A: I finally had a week off this August and it coincided with a tournament where my daughter was playing at Gleneagles and so I spent my holiday at a golf tournament. The fact that my two daughters and my wife are all better golfers than me is my sanity. My football team, Newcastle United, used to be my sanity, but I have phenomenal teams both at ET Properties and the Staysure Tour. My time is probably 70-30 to the Staysure Tour at the moment and, probably by accident rather than design, four of our ETP destinations are hosting Staysure tournaments, so we’re marrying my two jobs together. I don’t know what the future is because Keith likes constant evolution, he keeps instigating change.
Q: What does Keith and you think about your future at ET Properties?
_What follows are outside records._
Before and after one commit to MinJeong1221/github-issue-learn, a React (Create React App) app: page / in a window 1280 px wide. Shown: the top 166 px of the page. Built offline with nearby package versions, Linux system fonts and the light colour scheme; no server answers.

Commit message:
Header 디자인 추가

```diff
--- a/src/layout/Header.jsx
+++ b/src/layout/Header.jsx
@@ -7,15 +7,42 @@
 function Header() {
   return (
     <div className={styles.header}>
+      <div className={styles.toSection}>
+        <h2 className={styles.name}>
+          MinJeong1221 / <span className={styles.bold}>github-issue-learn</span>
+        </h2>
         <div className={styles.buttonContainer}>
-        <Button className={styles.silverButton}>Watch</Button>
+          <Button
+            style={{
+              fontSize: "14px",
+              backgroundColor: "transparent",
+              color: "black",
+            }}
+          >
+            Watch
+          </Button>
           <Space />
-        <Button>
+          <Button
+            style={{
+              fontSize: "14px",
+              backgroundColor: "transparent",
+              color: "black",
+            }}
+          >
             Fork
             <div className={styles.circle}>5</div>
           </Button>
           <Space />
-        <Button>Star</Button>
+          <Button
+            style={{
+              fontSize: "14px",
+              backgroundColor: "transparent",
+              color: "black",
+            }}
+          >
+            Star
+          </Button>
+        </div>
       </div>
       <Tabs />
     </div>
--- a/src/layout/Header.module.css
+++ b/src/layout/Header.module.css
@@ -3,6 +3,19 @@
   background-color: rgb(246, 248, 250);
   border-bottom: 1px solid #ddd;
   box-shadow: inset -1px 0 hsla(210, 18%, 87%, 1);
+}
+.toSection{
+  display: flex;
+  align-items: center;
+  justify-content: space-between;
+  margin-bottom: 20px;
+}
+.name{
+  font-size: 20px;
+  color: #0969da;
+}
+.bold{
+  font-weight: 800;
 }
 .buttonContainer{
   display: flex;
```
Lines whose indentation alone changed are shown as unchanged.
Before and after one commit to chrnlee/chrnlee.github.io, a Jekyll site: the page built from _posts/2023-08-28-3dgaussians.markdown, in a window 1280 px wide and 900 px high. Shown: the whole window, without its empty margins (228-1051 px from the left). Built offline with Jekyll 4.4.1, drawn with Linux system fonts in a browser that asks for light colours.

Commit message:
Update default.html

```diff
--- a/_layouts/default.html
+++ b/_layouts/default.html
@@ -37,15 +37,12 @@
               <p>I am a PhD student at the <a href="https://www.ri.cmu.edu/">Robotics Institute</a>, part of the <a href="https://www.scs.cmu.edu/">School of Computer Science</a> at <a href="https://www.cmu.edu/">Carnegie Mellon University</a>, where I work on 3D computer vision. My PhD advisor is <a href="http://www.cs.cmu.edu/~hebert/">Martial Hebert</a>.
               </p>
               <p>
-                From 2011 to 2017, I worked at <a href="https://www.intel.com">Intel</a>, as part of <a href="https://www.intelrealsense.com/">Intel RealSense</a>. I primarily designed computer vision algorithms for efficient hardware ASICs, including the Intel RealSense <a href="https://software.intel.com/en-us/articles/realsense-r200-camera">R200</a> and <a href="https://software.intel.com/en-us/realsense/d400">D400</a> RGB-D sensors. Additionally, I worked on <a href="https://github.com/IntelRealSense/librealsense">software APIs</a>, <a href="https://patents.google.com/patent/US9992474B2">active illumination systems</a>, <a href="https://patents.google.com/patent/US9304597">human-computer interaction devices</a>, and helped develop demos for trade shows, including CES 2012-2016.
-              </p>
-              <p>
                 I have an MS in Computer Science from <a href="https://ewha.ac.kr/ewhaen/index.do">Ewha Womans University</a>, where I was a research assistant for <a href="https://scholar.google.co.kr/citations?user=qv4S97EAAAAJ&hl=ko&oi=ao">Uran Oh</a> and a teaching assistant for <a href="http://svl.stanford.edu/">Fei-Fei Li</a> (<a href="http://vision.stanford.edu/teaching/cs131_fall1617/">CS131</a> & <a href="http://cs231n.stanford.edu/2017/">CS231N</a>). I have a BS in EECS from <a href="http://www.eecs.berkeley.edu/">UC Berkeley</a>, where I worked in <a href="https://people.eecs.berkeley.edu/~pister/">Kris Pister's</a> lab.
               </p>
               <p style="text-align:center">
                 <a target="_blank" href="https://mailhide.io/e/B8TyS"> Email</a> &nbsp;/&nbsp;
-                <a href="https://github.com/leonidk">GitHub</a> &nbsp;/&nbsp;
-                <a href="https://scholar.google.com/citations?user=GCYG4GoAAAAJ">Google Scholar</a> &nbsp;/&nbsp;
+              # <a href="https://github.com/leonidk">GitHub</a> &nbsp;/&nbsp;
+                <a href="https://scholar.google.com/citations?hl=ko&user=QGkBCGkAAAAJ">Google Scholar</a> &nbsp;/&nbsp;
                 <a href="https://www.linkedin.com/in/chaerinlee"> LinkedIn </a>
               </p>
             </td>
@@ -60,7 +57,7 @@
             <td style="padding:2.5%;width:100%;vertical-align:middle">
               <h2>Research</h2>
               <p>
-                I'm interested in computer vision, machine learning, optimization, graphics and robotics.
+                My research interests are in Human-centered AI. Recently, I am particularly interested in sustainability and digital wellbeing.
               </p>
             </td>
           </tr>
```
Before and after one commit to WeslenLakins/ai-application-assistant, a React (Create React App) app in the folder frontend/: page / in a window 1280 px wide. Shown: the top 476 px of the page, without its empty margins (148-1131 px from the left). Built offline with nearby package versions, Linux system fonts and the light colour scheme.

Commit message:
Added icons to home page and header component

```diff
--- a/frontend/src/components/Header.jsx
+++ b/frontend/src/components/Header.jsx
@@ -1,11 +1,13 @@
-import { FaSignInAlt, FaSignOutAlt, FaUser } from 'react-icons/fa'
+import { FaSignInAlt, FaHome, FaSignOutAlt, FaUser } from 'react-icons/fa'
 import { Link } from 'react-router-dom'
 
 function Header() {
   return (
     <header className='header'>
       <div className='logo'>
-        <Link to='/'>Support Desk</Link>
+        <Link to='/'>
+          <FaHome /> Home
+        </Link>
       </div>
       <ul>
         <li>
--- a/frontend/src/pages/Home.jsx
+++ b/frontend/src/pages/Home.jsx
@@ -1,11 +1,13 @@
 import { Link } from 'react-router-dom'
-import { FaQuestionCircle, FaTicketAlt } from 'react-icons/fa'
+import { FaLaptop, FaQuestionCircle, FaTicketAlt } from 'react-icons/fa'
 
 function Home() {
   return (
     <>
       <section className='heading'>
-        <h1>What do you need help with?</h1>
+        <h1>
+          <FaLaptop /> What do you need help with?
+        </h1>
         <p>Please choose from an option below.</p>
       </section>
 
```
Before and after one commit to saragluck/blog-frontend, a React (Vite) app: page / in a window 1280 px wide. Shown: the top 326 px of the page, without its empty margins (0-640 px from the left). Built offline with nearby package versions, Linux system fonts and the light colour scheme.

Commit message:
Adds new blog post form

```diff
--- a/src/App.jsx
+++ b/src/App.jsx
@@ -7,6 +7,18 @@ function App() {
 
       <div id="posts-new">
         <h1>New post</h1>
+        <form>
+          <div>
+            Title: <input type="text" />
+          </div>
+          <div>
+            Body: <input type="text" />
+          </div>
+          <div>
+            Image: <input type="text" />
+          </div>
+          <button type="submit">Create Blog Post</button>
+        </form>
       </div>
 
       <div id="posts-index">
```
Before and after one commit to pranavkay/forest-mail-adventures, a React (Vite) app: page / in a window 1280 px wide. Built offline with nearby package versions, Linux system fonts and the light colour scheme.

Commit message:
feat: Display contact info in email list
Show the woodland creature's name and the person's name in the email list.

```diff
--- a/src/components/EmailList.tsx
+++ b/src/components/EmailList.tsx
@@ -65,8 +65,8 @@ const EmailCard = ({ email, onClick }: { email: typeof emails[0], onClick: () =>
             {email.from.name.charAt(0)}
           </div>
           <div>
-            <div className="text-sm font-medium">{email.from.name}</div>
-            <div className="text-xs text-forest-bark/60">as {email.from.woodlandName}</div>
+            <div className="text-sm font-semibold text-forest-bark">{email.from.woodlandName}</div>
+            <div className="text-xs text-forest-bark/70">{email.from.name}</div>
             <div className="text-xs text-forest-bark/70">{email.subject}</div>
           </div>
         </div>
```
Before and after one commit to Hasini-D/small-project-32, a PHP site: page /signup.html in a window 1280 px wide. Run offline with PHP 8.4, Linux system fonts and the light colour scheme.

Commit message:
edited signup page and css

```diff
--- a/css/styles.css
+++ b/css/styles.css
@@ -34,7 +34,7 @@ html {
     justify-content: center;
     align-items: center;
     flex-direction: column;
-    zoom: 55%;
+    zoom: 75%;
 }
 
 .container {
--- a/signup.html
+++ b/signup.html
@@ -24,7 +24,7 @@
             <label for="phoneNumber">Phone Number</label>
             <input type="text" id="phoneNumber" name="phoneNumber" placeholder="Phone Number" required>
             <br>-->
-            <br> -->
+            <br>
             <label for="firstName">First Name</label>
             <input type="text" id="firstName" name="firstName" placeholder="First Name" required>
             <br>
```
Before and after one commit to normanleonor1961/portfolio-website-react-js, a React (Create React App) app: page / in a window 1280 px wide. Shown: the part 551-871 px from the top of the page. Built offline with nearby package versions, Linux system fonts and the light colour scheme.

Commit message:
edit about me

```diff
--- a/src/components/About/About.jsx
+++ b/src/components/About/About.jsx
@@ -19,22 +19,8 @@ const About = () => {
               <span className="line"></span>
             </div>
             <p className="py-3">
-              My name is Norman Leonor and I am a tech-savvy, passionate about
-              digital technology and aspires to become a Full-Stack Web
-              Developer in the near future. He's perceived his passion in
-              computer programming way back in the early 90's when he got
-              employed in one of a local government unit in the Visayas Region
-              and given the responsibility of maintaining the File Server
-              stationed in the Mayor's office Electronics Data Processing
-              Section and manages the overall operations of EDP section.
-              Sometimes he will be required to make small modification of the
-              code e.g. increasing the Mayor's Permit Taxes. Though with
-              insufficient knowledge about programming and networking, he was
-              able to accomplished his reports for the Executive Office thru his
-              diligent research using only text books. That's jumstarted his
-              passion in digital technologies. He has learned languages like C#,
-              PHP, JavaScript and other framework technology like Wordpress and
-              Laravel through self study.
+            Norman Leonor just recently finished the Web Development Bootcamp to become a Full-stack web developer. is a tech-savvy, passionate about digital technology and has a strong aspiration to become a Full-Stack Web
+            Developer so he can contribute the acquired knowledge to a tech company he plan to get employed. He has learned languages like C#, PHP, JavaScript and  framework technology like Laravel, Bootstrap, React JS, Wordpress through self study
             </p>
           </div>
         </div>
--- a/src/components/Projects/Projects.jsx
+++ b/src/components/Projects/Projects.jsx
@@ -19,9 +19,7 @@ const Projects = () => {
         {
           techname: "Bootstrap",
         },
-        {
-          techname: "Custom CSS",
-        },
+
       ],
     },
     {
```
A: If I’d’ve said at any time that I can’t do two jobs, then he’d have said OK, that’s fine. But the secret part of ET Properties is that it sustains and creates tournaments. When a venue stages an event and say they want more permanent support from the European Tour, then we suggest they become an ET Destination. Also an ET Destination sometimes wants a tournament. The ETP model is never as important as a Ryder Cup or a Rolex Series event, but it still has great value. Keith would say, about its future, that it’s a business that is profitable, all destinations pay an annual fee, but it has a wider strategic value to the Tour. Keith might’ve expected me to relinquish ET Properties job, but it’s a business I have taken great pride in heading up and the value I can give to it now is strategic and also as a sales person. I have a team that can deliver much more than I could when I was a one-man band, starting it all up. ET Destinations don’t miss me because the delivery to them has grown hugely, through a skilled and committed team. What I do is I can sell and I have a value to ET Properties.
Q: But it’s not sustainable for one person to do both these jobs to this level for the long term, surely?
A: Well, maybe Keith has another plan and he’ll tell me when he’s ready, if that’s the case. But the other thing is that I now have the trust of the Staysure players and I might be able to pull back from attending every single Staysure Tour event. It’s an incredible privilege and pressure running a tour. Running venues is more my comfort zone – when you wake up on a Saturday morning, you’re not directly responsible for what happens at an ET Destination. But you’re talking about running people’s livelihoods on the Staysure Tour and there’s a level of pressure that can be quite acute because you’re looking at a blank calendar and you have to fill that schedule. I can now look back with enormous pride at what we’ve achieved, with a great team. Four new tournaments last year, five new this year and two more already next year. I’m not responsible for all of those, but it puts everyone into a very happy place.
David MacLaren, thank you very much
Top picture: Italian Open – won by Clark Dennis
European Tour Properties